By Evelyn Myers
A new exhibit at the Canadian War Museum explores the tragic Second World War saga of the St. Louis, which saw more than 900 Jewish refugees fleeing the Nazis aboard a German ocean liner were turned away from Canada, the U.S. and other countries.
“We have an image of ourselves as a country that’s always been open and available to the proverbial huddled masses yearning to be free,” said York University historian Irving Abella, author of the definitive history of the St. Louis, None is Too Many: Canada and the Jews of Europe 1933-1948. But until the 1960s, Abella noted, Canada had a white-only immigration policy.
“It’s important for Canadians to know their history, the foundations of our immigration policy — which was built on a foundation of racism at least until the 1960s, for the first hundred years of our existence as a country,” said Abella, who is also president of the Academy of Arts and Humanities of the Royal Society of Canada.
The St. Louis exhibit is an acknowledgement of a dark moment in Canada’s past that will allow people to better understand their history, said Yasmine Mingay, the museum’s director of public affairs.
“We hope that this provides visitors of all ages an opportunity to learn about or learn more about this story and this tragic part of our own history — and to keep it in mind moving forward in life.”
In May 1939, Jewish passengers who had been stripped of everything they owned boarded the St. Louis with an entry visa to Cuba, said Abella.

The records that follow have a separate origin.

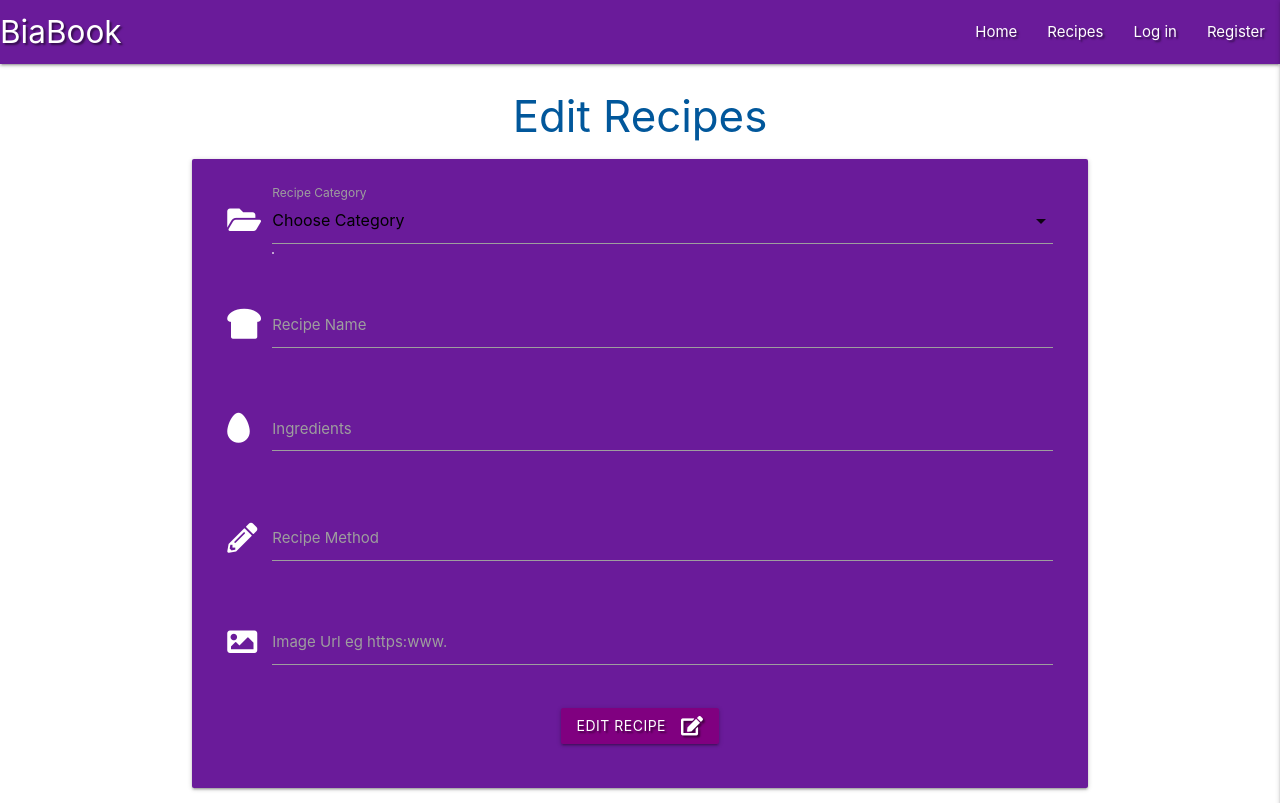
After one commit to AlexNexton/biablog, a Flask app: template templates/edit_recipes.html in a window 1280 px wide. The commit adds this page. Run offline with Flask 2, Linux system fonts and the light colour scheme; the template is opened without the code that fills it, so the values that code supplies are empty; some libraries are stand-ins or nearby versions.

Commit message:
Wired up edit recipes button

```diff
--- a/app.py
+++ b/app.py
@@ -124,6 +124,13 @@ def add_recipes():
     categories = mongo.db.categories.find().sort("category_name", 1)
     return render_template("add_recipes.html", categories=categories)
 
+@app.route("/edit_recipes/<recipes_id>", methods=["GET", "POST"])
+def edit_recipes(recipes_id):
+    recipes = mongo.db.recipe.find_one({"_id": ObjectId(recipes_id)})
+    categories = mongo.db.categories.find().sort("category_name", 1)
+    return render_template("edit_recipes.html", recipes=recipes, categories=categories)
+
+
 
 
 if __name__ == "__main__":
--- /dev/null
+++ b/templates/edit_recipes.html
@@ -0,0 +1,68 @@
+{% extends "base.html" %}
+{% block content %}
+
+  <h3 class="light-blue-text text-darken-4 center-align">Edit Recipes</h3>
+
+    <div class="row card-panel purple darken-3">
+        <form class="col s12" method="POST" action="{{ url_for('edit_recipes', recipes_id=recipes._id) }}">
+            <div class="row">
+                <div class="input-field col s12">
+                    <i class="fas fa-folder-open prefix white-text  text-darken-4"></i>
+                    <select id="category_name" name="category_name" class="validate" required>
+                        <option value="" disabled selected>Choose Category</option>
+                        {% for category in categories %}
+                         <option value="{{category.category_name}}">{{category.category_name}}</option>
+                        {% endfor %}
+                    </select>
+                    <label for="category_name">Recipe Category</label>
+                </div>
+            </div>
+            <!--recipe name-->
+            <div class="row">
+                <div class="input-field col s12">
+                    <i class="fas fa-bread-slice  prefix white-text  text-darken-4"></i>
+                    <input id="recipe_name" name="recipe_name" type="text"
+                     minlength="5" maxlength="50" class="validate" required>
+                    <label for="recipe_name">Recipe Name</label>
+                </div>
+            </div>
+            <!--recipe ingredients-->
+             <div class="row">
+                <div class="input-field col s12">
+                    <i class="fas fa-egg prefix white-text  text-darken-4"></i>
+                    <textarea id="recipe_ingredients" name="recipe_ingredients" minlength="5"
+                     maxlength="200" class="materialize-textarea validate" required></textarea>
+                    <label for="recipe_ingredients">Ingredients</label>
+                </div>
+            </div>
+            <!--recipe method-->
+             <div class="row">
+                <div class="input-field col s12">
+                    <i class="fas  fa-pencil-alt prefix white-text  text-darken-4"></i>
+                    <input id="recipe_method" name="recipe_method" type="text"
+                     class="validate" required>
+                    <label for="recipe_method">Recipe Method</label>
+                </div>
+            </div>
+            <!--image url-->
+            <div class="row">
+                <div class="input-field col s12">
+                    <i class="fas  fa-image prefix white-text text-darken-4"></i>
+                    <input id="image_url" name="image_url" type="text"
+                     class=" validate" required>
+                    <label for="image_url">Image Url eg https:www.</label>
+                </div>
+            </div>
+            <!--submitt btn-->
+            <div class="row">
+                <div class="col s12 center-align">
+                    <button type="submit" class="btn waves-effect waves-yellow text-shadow darken-1">
+                        Edit Recipe<i class="fas fa-edit right"></i>
+                    </button>
+                </div>
+
+            </div>
+        </form>
+    </div>
+
+{% endblock %}
--- a/templates/recipes.html
+++ b/templates/recipes.html
@@ -10,7 +10,7 @@
                 <i class="fas fa-caret-down"></i>
                 <div class="col s3">
                     <a href="" class="waves-effect waves-light green btn-small">Done</a>
-                    <a href="" class="waves-effect waves-light btn-small">Edit</a>
+                    <a href="{{url_for('edit_recipes', recipes_id=recipes._id)}}" class="waves-effect waves-light btn-small">Edit</a>
                 </div>
                 <div class="col s9">
                 <strong>{{ recipes.category_name }}</strong> : {{ recipes.recipe_name }}
```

When the ship arrived there, the government had changed and the passengers were refused entry.
The ship was subsequently turned away from every Latin American country as well as the United States, said Abella. The St. Louis turned to Canada but Mackenzie King’s Liberal government turned the refugees away, said Abella.
With nowhere else to go, the ship returned to Europe and many of the passengers found refuge in neighbouring European countries, said Gerry Lunn, curator of exhibitions for the Maritime Museum of the Atlantic. But after the Second World War broke out in September 1939 and Nazi Germany overran much of Europe and 254 of the passengers turned away by Canada died in Nazi death camps, noted Lunn.
The MMA, part of the Nova Scotia Museum, produced the travelling exhibit in collaboration with the Atlantic Jewish Council and Immigration, Refugees and Citizenship Canada.
Lunn said the story of the St. Louis is relevant in the 21st century.
“Today, particularly with the global refugee crises, so many people, so many millions of people around the world seeking refuge from persecution,” said Lunn, “it’s absolutely essential that we remember these things.”
The exhibit includes photographs, texts and interactive audiovisual displays to tell the story. Unlike other exhibits, this one “modest in size, not in content,” said Lunn.
He said the exhibit was organized with relatively few artifacts so that it could travel to smaller cities and venues hoping to host the display.
The war museum has supplemented the MMA exhibit to add to the visitor experience, noted Mingay, but the format and themes of the original are preserved.
The museum’s version of the exhibit has been supplemented with large wall graphics, a slideshow of photographs taken during the ship’s crossing to Cuba and back to Europe, and a reading corner with books and transcripts of archival documents, said Mingay.
St. Louis – Ship of Fate will remain at the Canadian War Museum until April 29.
This story was produced in collaboration with Centretown News and Carleton University.